Starting a business in Texas can be an exciting and rewarding experience. But before you can get started, you need to know the steps to take to register your business. This guide will walk you through the process of registering a business in Texas, from choosing the right legal structure to filing the necessary paperwork with the state. When it comes to choosing the right legal structure for your business, there are several options available.

The most common are corporations, limited liability companies (LLCs), and “S” corporations. Each of these structures has its own advantages and disadvantages, so it’s important to do your research and consult with a lawyer before making a decision. A corporation is a legal entity with the characteristics of limited liability, centralization of administration, perpetual duration, and ease of transfer of ownership interests. The owners of a corporation are called “shareholders” and the people who manage the business and affairs of a corporation are called “directors.” State corporate law does provide for shareholders to enter into shareholder agreements to eliminate directors and provide for shareholder management.
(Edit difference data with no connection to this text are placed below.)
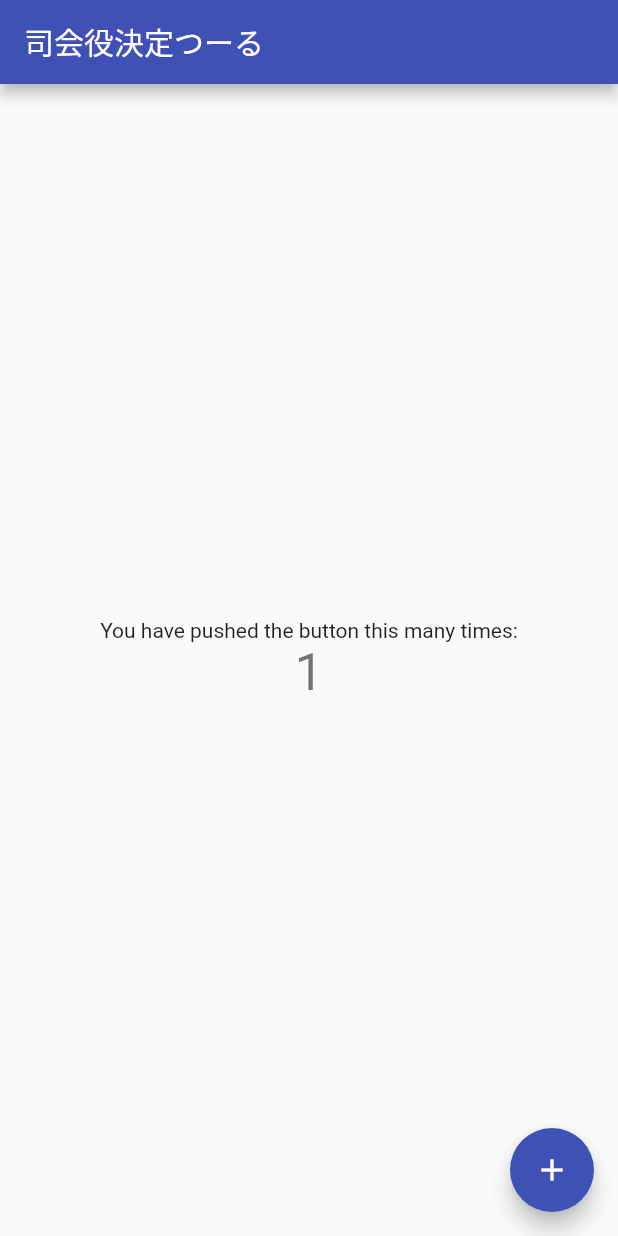
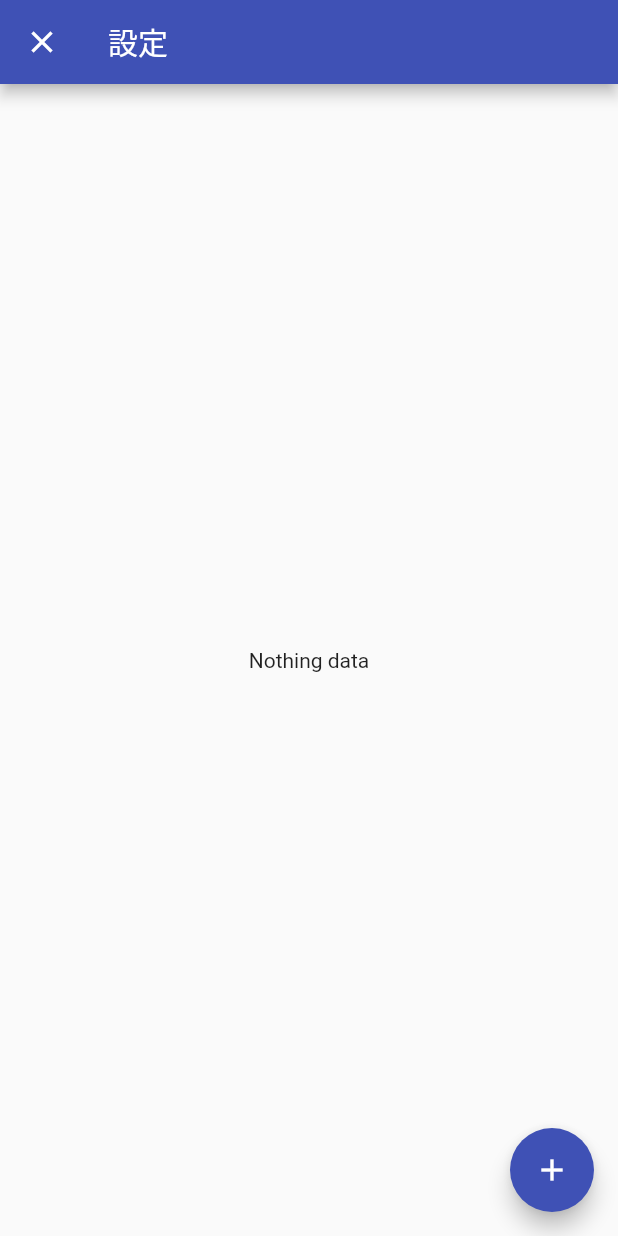
Before and after one commit to tokku5552/flutter_windows_sample, a Flutter app: the screen it shows after launch, after a tap on the "add" icon, on a phone screen of 412 x 824 dp. Run offline on Flutter 3.47's test engine with Material 2 defaults, Android fonts, the phone set to English and light mode, and no system bars; our stand-ins replace hive, hive_flutter; accounts and stored records are empty; statements that could not run were skipped.

Commit message:
大枠実装

```diff
--- a/lib/main.dart
+++ b/lib/main.dart
@@ -1,6 +1,17 @@
+import 'dart:developer';
+
 import 'package:flutter/material.dart';
+import 'package:flutter_windows_sample/setting_page.dart';
+import 'package:flutter_windows_sample/type/data.dart';
+import 'package:hive_flutter/hive_flutter.dart';
 
-void main() {
+late Box box;
+
+void main() async {
+  await Hive.initFlutter();
+  Hive.registerAdapter(DataAdapter());
+  box = await Hive.openBox('settings');
+
   runApp(const MyApp());
 }
 
@@ -28,11 +39,26 @@ class MyHomePage extends StatefulWidget {
 }
 
 class _MyHomePageState extends State<MyHomePage> {
-  int _counter = 0;
+  String _result = "";
+  late Data _current;
 
-  void _incrementCounter() {
+  void _shuffle() {
+    log(_current.title);
+    log(_current.list[0]);
     setState(() {
-      _counter++;
+      _result = _current.list[0];
+    });
+  }
+
+  @override
+  Future<void> initState() async {
+    _current = await box.get('current');
+    super.initState();
+  }
+
+  void refresh() async {
+    setState(() {
+      _current = box.get('current');
     });
   }
 
@@ -46,18 +72,40 @@ class _MyHomePageState extends State<MyHomePage> {
         child: Column(
           mainAxisAlignment: MainAxisAlignment.center,
           children: <Widget>[
-            const Text(
-              'You have pushed the button this many times:',
+            Text(
+              _result,
+              style: Theme.of(context).textTheme.headline4,
             ),
             Text(
-              '$_counter',
+              'に決定しました！',
               style: Theme.of(context).textTheme.headline4,
             ),
+            const SizedBox(
+              height: 16,
+            ),
+            ElevatedButton(
+                onPressed: _shuffle,
+                child: Container(
+                  padding: const EdgeInsets.all(8),
+                  child: Text(
+                    'shuffle',
+                    style: Theme.of(context).textTheme.headline5,
+                  ),
+                ))
           ],
         ),
       ),
       floatingActionButton: FloatingActionButton(
-        onPressed: _incrementCounter,
+        onPressed: () async {
+          Navigator.push(
+              context,
+              MaterialPageRoute(
+                  builder: (BuildContext context) {
+                    return const SettingPage();
+                  },
+                  fullscreenDialog: true));
+          refresh();
+        },
         tooltip: 'Increment',
         child: const Icon(Icons.add),
       ),
--- /dev/null
+++ b/lib/setting_page.dart
@@ -0,0 +1,83 @@
+import 'dart:developer';
+
+import 'package:flutter/material.dart';
+import 'package:flutter_windows_sample/add_page.dart';
+import 'package:flutter_windows_sample/main.dart';
+import 'package:flutter_windows_sample/type/data.dart';
+
+class SettingPage extends StatefulWidget {
+  const SettingPage({Key? key}) : super(key: key);
+
+  @override
+  State<StatefulWidget> createState() => _SettingPageState();
+}
+
+class _SettingPageState extends State<SettingPage> {
+  late List<dynamic> list;
+
+  @override
+  void initState() {
+    list = box.values.toList();
+    log('list length :${list.length}');
+    super.initState();
+  }
+
+  void refresh() {
+    setState(() {
+      list = box.values.toList();
+    });
+  }
+
+  Future<void> setCurrent(Data data) async {
+    final currentData = await box.get(data.title);
+    await box.put('current', currentData);
+    Navigator.pop(context);
+  }
+
+  @override
+  Widget build(BuildContext context) {
+    return Scaffold(
+      appBar: AppBar(
+        title: const Text('設定'),
+      ),
+      body: list.isNotEmpty
+          ? ListView.builder(
+              itemCount: list.length,
+              itemBuilder: (BuildContext context, int index) {
+                return InkWell(
+                  child: _ListItem(list[index]),
+                  onTap: () => setCurrent(list[index]),
+                );
+              })
+          : const Center(
+              child: Text('Nothing data'),
+            ),
+      floatingActionButton: FloatingActionButton(
+        onPressed: () async {
+          await Navigator.push(
+            context,
+            MaterialPageRoute(
+                builder: (BuildContext context) {
+                  return const AddPage();
+                },
+                fullscreenDialog: true),
+          );
+          refresh();
+        },
+        tooltip: 'Increment',
+        child: const Icon(Icons.add),
+      ),
+    );
+  }
+}
+
+class _ListItem extends StatelessWidget {
+  const _ListItem(this._data);
+  final Data _data;
+  @override
+  Widget build(BuildContext context) {
+    return ListTile(
+      title: Text(_data.title),
+    );
+  }
+}
--- /dev/null
+++ b/lib/type/data.dart
@@ -0,0 +1,14 @@
+import 'package:hive/hive.dart';
+
+part 'data.g.dart';
+
+@HiveType(typeId: 1)
+class Data {
+  @HiveField(0)
+  String title;
+
+  @HiveField(1)
+  List<String> list;
+
+  Data({required this.title, required this.list});
+}
--- a/pubspec.yaml
+++ b/pubspec.yaml
@@ -13,11 +13,15 @@ dependencies:
     sdk: flutter
 
   cupertino_icons: ^1.0.2
+  hive: ^2.1.0
+  hive_flutter: ^1.1.0
 
 dev_dependencies:
   flutter_test:
     sdk: flutter
   flutter_lints: ^1.0.0
+  hive_generator: ^1.1.2
+  build_runner: ^2.1.10
 
 flutter:
   uses-material-design: true
```
Also changed, not shown: lib/add_page.dart (added, +61 -0 lines), lib/type/data.g.dart (added), pubspec.lock, 1 other file.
Choosing the best management structure for your corporation is a decision you make with the advice of a lawyer. An “S” corporation is not a matter of state corporate law, but rather a federal tax election. A for-profit corporation chooses to be taxed as an “S” corporation when filing an election with the Internal Revenue Service. Contact the IRS or a competent tax advisor regarding the decision to pay taxes as an “S” corporation and the requirements for filing the election. A limited liability company (LLC) is not a partnership or a corporation, but is a different type of entity that has the powers of both a corporation and a partnership. Depending on how the LLC is structured, it can be compared to a general partnership with limited liability, or to a limited partnership in which all owners are free to participate in management and all have limited liability, or to an “S” corporation without the tax and ownership restrictions imposed by the Internal Revenue Code.

Unlike corporations, where the key element is the individual, the essence of the limited liability company is the entity, which requires more formal requirements for its creation. LLC owners are referred to as “members” and can be an individual, a partnership, a corporation, a trust, or any other legal or business entity. In general, members' liability is limited to their investment and they can enjoy the transferred tax treatment provided to partners in a partnership. As a result of federal tax classification rules, an LLC can achieve structural flexibility and favorable tax treatment. Once you have done all your due diligence in forming your name and entity, you are ready to file your application with the state. Texas Secretary of State offers an online portal for 24-hour service through SOS Direct.

You can also go to their Austin office in person. Either way, you must complete all required information including entity type, full name of legal entity, relevant address and owner information. Creating a Texas LLC is by far the easiest way to start a business and you can do that quite quickly once you have your identification and documents together. Most of the business structures discussed above fall into this category; non-responsible employers include those who hire only independent contractors rather than full-time employees, and those whose employees receive payment through a professional organization of employers. Similarly, companies do not have the liability protection found with a formal business structure. If your company's business is conducted under a false name (a name other than your last name), then you must present a false name certificate (commonly referred to as DBA) to the clerk's office in the county where your business premises are maintained. It's important to keep your personal and business accounts separate so that your personal assets (your house, car, etc.) are not at risk if your company is sued.

There are plenty of free commercial banking accounts available if you don't want to be charged high fees. An accounting system helps you track your business performance and simplifies annual tax returns. A lack of working capital is often cited as one of the biggest problems small business owners face when starting out so it's important to organize and document business processes right from the start. At least you'll want to search Texas' business entity website to make sure no other businesses in your jurisdiction are operating under your proposed business name. You must also choose what type of legal for-profit business entity you want your company to be; this depends on several factors.